  • In my experience VSS has always been varying degrees of broken :(.
  • Neat feature from Windows Me but sadly it's never worked well. If you're lucky it'll finish restoring. 9 put of 10 times it'll just error at some point. It's disabled by default as it's a legacy feature now. Although there isn't a direct replacement :-/
  • OneDrive creates restore problems. I've seen restores fail many times b/c of it, even with recommended workarounds such as signing out of OneDrive prior to restoring. However, I haven't tried for at least a year so maybe more recent versions/updates fixed it.
  • Not surprising. System Restore dates back to Windows ME and hasn't been updated since Windows XP I believe.
  • I need a native /Microsoft own Backup app (not Windows 7 backup as it'll deprecated or discarded in future or third party expensive app) as of MacOS Time Machine. It's 2021, no where to be found. Even in Windows 11!
  • It's been part of Windows since Windows 8.1. It's called OneDrive. No seriously this is the expected Microsoft backup now because like you say it's 2021. If you want to backup offline you'll need to look elsewhere.
  • This is a deprecated feature that never worked well anyway. More often than not it would just fail. Microsoft never fixed how buggy it is and won't now.
  • Does anyone know if it can be restored to 2019??? 2020 and 2021 are not worth keeping.
  • Windows Restore is hot garbage. In reality it does not work at all, never have. You're better off with a third-party backup and real-time OS syncing software
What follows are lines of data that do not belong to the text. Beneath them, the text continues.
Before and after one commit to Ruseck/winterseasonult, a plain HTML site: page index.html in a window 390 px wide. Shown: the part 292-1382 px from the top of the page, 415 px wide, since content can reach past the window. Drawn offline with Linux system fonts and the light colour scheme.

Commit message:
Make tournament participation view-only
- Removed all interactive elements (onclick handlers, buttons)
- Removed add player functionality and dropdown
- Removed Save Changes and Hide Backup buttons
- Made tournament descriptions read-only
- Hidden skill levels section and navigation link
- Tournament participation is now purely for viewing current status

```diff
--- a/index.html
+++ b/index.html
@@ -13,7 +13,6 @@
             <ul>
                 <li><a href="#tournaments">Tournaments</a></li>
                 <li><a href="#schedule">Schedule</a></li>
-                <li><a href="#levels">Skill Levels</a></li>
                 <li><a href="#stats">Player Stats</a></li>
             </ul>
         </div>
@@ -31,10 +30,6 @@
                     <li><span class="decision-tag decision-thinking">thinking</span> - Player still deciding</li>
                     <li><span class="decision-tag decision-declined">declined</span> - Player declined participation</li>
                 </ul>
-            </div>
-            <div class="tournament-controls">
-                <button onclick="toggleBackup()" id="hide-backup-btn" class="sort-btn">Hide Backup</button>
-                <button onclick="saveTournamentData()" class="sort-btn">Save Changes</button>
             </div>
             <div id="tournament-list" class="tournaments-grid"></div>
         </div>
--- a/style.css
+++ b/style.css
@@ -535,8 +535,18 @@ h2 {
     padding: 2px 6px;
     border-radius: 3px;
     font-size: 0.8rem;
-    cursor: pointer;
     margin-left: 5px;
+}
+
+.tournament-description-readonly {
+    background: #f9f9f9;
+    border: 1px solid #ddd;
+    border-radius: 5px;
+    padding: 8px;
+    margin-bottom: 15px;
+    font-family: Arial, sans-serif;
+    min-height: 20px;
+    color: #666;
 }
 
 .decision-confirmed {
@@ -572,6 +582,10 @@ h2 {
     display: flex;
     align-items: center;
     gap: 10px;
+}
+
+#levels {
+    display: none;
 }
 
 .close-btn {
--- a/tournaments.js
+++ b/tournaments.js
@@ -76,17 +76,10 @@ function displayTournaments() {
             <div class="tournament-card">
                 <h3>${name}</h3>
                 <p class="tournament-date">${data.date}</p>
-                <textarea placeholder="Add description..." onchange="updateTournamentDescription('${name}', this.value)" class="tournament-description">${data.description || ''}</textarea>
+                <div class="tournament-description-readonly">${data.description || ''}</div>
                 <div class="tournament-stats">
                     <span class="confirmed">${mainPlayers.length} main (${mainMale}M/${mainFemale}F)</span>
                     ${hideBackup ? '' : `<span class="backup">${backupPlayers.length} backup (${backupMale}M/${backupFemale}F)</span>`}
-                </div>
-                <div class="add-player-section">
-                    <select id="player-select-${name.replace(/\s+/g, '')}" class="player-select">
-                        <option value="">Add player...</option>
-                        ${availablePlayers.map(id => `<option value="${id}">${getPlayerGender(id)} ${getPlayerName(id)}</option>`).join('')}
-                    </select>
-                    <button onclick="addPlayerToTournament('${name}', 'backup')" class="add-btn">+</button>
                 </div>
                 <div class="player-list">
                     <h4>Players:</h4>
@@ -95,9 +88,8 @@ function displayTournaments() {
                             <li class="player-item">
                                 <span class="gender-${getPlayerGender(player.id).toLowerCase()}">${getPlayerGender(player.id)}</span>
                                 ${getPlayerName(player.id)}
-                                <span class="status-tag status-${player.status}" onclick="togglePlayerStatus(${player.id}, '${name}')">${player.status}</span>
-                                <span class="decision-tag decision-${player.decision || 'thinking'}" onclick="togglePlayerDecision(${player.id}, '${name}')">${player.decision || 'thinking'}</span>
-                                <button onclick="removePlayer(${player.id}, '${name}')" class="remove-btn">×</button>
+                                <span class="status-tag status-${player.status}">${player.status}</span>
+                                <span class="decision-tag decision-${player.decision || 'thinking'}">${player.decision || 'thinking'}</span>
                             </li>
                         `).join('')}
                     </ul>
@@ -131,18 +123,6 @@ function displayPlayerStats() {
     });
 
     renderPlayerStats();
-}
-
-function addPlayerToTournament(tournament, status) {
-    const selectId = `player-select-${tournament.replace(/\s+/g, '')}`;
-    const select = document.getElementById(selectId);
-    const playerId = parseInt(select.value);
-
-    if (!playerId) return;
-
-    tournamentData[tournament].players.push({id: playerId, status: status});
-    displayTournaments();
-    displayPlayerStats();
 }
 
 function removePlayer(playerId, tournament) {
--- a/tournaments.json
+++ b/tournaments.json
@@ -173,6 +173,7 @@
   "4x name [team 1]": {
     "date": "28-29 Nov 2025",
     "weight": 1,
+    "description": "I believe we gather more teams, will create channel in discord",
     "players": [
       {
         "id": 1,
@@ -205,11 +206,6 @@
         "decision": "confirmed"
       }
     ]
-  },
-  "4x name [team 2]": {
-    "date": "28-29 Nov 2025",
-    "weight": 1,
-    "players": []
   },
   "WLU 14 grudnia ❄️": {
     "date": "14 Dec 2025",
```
  • Agree. Had a case the other week on Windows 11 where Outlook was popping up the login screen every 2 seconds and I couldn't sort it. Ran the system restore from a point from 2 days ago and after reboot issue still there. Fixed it by restoring the image backup from the week before.